### PROBLEM TO WORK ON
The answer should be each line from the entries below that has the word "Cloudflare" in it.
START PROVIDED ENTRIES
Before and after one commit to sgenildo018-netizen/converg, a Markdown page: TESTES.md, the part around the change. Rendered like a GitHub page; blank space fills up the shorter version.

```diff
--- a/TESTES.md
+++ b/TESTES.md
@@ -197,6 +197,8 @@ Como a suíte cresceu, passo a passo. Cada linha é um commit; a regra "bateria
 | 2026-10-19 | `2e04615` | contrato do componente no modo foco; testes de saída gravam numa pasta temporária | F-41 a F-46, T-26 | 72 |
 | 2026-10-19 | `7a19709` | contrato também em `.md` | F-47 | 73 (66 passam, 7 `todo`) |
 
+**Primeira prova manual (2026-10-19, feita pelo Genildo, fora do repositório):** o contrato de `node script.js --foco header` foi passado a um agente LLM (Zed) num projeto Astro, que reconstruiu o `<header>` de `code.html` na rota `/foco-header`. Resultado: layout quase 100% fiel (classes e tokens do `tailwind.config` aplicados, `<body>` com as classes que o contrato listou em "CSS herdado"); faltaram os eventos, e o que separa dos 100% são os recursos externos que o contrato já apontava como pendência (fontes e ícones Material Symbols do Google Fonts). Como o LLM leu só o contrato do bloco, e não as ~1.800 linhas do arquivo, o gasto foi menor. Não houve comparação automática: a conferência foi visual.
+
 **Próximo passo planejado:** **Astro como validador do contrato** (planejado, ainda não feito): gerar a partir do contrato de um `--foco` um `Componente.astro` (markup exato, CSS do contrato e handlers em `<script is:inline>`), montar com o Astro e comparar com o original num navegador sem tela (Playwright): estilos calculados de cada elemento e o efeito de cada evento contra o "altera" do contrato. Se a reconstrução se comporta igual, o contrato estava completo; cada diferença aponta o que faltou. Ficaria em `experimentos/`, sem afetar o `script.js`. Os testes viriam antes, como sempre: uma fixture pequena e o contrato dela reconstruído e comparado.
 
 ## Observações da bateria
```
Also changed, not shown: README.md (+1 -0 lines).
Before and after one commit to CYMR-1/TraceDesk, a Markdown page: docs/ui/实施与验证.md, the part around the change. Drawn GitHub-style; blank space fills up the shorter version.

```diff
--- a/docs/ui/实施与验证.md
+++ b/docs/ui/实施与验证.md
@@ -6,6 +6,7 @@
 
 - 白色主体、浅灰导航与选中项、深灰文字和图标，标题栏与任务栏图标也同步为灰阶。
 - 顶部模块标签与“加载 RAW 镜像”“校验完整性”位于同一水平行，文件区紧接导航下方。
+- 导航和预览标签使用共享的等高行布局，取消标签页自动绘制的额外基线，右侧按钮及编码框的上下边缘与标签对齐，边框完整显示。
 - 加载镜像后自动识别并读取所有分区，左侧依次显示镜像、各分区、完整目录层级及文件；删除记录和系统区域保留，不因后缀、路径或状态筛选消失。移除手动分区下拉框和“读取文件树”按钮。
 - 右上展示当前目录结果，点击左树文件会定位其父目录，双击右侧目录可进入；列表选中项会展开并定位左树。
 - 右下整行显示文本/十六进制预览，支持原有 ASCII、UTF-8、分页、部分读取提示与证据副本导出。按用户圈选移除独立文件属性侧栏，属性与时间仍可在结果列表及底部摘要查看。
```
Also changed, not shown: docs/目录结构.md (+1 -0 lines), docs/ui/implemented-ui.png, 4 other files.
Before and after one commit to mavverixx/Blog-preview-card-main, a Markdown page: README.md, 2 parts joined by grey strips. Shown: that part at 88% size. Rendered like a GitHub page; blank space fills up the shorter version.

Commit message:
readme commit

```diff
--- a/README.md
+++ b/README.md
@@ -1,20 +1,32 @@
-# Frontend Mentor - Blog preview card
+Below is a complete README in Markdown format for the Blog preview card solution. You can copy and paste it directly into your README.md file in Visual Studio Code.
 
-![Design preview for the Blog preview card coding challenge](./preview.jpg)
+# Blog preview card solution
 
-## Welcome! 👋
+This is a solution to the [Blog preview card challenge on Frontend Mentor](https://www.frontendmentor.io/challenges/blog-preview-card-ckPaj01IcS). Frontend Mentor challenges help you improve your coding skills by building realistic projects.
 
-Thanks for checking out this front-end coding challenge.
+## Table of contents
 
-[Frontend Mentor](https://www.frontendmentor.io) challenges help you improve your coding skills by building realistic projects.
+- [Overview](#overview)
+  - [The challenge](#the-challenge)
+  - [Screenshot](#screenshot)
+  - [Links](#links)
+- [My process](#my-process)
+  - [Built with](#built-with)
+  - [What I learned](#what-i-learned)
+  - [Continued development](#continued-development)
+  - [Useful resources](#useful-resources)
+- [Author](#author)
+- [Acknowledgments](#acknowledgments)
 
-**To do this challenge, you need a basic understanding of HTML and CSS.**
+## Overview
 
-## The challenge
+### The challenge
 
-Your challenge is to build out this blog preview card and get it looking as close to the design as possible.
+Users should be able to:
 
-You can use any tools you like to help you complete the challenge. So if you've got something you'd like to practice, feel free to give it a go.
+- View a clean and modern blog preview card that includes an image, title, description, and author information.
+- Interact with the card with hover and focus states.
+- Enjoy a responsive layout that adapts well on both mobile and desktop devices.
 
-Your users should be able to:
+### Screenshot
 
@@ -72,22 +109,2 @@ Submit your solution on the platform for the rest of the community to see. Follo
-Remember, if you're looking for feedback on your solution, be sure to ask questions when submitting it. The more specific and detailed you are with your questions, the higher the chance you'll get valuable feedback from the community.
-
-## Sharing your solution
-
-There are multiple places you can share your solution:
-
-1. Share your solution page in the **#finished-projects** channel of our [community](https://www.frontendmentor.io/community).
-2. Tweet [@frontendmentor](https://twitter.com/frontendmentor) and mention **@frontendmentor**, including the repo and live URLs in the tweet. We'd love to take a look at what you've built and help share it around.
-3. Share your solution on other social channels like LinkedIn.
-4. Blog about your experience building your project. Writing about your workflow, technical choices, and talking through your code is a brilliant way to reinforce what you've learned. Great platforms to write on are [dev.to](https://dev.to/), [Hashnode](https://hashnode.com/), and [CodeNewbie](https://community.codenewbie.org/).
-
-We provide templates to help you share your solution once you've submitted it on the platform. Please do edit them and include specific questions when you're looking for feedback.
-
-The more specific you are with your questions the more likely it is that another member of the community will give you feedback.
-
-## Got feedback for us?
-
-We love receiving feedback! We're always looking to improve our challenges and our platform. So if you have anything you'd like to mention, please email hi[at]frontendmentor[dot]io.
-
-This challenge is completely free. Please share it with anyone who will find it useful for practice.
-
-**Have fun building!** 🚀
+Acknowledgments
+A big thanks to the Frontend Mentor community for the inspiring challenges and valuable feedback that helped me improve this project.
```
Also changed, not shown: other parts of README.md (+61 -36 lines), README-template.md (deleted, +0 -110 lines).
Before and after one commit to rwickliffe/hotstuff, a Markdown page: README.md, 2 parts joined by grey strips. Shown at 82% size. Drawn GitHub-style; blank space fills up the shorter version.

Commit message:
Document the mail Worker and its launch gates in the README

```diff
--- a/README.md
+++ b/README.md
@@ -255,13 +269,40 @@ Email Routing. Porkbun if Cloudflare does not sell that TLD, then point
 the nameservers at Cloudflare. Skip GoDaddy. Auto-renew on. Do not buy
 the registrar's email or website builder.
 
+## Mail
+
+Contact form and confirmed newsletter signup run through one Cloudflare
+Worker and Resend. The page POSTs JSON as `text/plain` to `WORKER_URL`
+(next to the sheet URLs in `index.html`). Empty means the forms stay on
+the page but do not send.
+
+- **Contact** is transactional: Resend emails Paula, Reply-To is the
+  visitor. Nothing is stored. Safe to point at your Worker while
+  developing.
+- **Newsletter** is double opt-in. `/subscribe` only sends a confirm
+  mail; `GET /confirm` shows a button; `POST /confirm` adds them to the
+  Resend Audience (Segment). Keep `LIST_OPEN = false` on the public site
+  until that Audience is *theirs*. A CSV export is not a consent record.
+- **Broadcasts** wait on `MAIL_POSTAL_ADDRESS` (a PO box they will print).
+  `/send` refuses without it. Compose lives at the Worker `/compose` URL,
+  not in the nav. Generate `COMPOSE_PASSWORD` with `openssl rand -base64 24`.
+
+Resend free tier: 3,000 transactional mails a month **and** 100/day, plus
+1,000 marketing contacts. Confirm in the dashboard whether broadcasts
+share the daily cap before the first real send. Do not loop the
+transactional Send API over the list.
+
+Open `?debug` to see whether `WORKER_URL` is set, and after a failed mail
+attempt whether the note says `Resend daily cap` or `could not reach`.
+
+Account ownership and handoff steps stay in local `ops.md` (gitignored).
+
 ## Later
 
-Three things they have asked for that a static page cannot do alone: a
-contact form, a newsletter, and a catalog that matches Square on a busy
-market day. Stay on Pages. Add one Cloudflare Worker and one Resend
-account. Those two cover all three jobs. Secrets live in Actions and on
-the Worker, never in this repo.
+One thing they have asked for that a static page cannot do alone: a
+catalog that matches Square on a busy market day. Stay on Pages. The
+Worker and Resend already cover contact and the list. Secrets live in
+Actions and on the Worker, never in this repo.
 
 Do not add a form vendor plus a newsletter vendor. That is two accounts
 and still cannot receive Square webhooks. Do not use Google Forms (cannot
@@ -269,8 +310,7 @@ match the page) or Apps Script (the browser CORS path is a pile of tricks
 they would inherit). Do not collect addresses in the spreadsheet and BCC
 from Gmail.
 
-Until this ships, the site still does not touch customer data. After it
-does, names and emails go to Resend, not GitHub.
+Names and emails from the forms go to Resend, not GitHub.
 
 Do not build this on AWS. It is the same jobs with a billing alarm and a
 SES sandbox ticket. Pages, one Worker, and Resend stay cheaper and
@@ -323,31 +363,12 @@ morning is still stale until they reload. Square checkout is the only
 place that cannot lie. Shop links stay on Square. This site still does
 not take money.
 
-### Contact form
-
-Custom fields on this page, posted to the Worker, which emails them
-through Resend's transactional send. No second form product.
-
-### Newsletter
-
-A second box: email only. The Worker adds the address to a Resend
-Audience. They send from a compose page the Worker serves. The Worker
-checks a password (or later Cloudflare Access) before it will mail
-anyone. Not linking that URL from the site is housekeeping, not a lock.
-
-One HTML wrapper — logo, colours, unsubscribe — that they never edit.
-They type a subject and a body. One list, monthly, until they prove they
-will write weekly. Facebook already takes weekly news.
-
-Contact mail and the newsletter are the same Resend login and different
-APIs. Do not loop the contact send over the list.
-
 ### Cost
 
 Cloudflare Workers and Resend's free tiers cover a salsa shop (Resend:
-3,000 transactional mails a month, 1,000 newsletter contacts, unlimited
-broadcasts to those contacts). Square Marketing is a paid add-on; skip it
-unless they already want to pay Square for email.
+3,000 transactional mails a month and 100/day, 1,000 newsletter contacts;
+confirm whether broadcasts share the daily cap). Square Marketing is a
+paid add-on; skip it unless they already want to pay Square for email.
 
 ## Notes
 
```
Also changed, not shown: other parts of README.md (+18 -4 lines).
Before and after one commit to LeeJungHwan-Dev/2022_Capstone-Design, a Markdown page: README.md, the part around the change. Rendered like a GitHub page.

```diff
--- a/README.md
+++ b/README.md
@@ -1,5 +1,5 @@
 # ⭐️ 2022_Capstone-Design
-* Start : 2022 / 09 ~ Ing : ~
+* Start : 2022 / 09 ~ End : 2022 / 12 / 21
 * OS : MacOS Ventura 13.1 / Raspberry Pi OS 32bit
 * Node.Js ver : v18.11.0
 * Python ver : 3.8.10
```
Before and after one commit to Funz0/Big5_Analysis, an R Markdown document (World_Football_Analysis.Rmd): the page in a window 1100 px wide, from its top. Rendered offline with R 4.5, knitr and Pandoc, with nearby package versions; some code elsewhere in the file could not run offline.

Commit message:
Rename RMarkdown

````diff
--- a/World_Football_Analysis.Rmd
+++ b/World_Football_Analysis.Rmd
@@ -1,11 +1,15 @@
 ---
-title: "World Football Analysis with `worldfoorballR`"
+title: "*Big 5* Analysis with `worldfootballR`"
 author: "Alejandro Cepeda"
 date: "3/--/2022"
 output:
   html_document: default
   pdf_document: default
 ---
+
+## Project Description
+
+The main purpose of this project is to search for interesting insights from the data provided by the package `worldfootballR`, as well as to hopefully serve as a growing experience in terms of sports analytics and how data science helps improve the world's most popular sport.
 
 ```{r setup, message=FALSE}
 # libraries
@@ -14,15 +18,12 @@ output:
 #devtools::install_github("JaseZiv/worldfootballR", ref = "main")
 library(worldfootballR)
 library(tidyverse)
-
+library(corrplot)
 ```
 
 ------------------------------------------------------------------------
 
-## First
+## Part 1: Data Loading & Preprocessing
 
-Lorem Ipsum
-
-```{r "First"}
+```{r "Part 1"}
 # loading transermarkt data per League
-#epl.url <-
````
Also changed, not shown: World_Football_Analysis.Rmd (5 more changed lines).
END PROVIDED ENTRIES
### WRITTEN REPLY
@@ -255,13 +269,40 @@ Email Routing. Porkbun if Cloudflare does not sell that TLD, then point
 the nameservers at Cloudflare. Skip GoDaddy. Auto-renew on. Do not buy
+Contact form and confirmed newsletter signup run through one Cloudflare
-market day. Stay on Pages. Add one Cloudflare Worker and one Resend
-checks a password (or later Cloudflare Access) before it will mail
 Cloudflare Workers and Resend's free tiers cover a salsa shop (Resend:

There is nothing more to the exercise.